REQUIREMENT:
Select all lines holding the word "OpenSCAD" from the entries that follow.

EXCERPTED RECORDS section start

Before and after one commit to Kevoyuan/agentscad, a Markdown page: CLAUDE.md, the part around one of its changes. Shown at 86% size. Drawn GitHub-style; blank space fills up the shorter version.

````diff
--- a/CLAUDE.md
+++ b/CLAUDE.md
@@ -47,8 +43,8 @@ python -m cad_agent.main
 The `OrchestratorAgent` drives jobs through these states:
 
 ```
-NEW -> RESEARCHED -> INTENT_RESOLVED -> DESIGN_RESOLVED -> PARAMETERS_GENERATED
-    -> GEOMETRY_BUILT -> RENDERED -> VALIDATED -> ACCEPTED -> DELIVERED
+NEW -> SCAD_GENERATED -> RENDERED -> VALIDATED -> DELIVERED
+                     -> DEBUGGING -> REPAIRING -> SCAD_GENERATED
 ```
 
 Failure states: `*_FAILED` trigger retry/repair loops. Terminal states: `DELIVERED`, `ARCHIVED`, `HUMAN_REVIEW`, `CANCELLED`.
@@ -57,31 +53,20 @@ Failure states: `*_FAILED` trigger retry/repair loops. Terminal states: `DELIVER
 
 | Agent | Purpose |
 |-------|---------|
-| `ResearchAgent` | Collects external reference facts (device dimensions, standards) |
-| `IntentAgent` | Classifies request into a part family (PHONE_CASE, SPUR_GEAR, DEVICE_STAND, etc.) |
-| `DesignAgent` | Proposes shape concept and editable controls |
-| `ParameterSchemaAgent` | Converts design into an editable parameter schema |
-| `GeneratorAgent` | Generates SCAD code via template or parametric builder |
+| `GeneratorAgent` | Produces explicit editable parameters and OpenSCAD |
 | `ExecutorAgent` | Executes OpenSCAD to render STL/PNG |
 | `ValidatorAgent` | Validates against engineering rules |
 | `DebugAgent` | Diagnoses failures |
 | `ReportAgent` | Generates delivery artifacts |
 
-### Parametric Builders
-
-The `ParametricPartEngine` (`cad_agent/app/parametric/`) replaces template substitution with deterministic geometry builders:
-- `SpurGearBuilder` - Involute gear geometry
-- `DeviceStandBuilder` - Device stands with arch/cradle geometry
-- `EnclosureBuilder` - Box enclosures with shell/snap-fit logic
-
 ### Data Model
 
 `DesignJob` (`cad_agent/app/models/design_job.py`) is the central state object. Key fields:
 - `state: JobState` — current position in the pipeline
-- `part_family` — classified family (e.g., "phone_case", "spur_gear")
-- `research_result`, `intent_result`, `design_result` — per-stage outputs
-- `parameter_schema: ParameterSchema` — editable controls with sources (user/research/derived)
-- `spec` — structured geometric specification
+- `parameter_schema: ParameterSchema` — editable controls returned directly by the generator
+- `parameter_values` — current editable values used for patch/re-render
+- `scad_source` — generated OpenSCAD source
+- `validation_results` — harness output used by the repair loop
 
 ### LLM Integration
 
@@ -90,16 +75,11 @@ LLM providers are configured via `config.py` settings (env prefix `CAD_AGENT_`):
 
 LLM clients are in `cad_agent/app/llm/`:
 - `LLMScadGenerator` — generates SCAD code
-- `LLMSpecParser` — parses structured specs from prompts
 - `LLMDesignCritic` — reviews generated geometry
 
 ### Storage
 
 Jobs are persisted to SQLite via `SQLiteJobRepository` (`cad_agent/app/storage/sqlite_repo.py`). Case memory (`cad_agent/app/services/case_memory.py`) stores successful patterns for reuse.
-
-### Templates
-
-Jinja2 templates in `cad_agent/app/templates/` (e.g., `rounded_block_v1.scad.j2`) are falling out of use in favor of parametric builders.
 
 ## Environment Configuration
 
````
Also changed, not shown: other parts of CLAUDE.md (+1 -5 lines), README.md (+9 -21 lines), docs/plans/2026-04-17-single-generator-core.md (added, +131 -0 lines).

EXCERPTED RECORDS section end

SOLUTION BELOW:
+| `GeneratorAgent` | Produces explicit editable parameters and OpenSCAD |
 | `ExecutorAgent` | Executes OpenSCAD to render STL/PNG |
+- `scad_source` — generated OpenSCAD source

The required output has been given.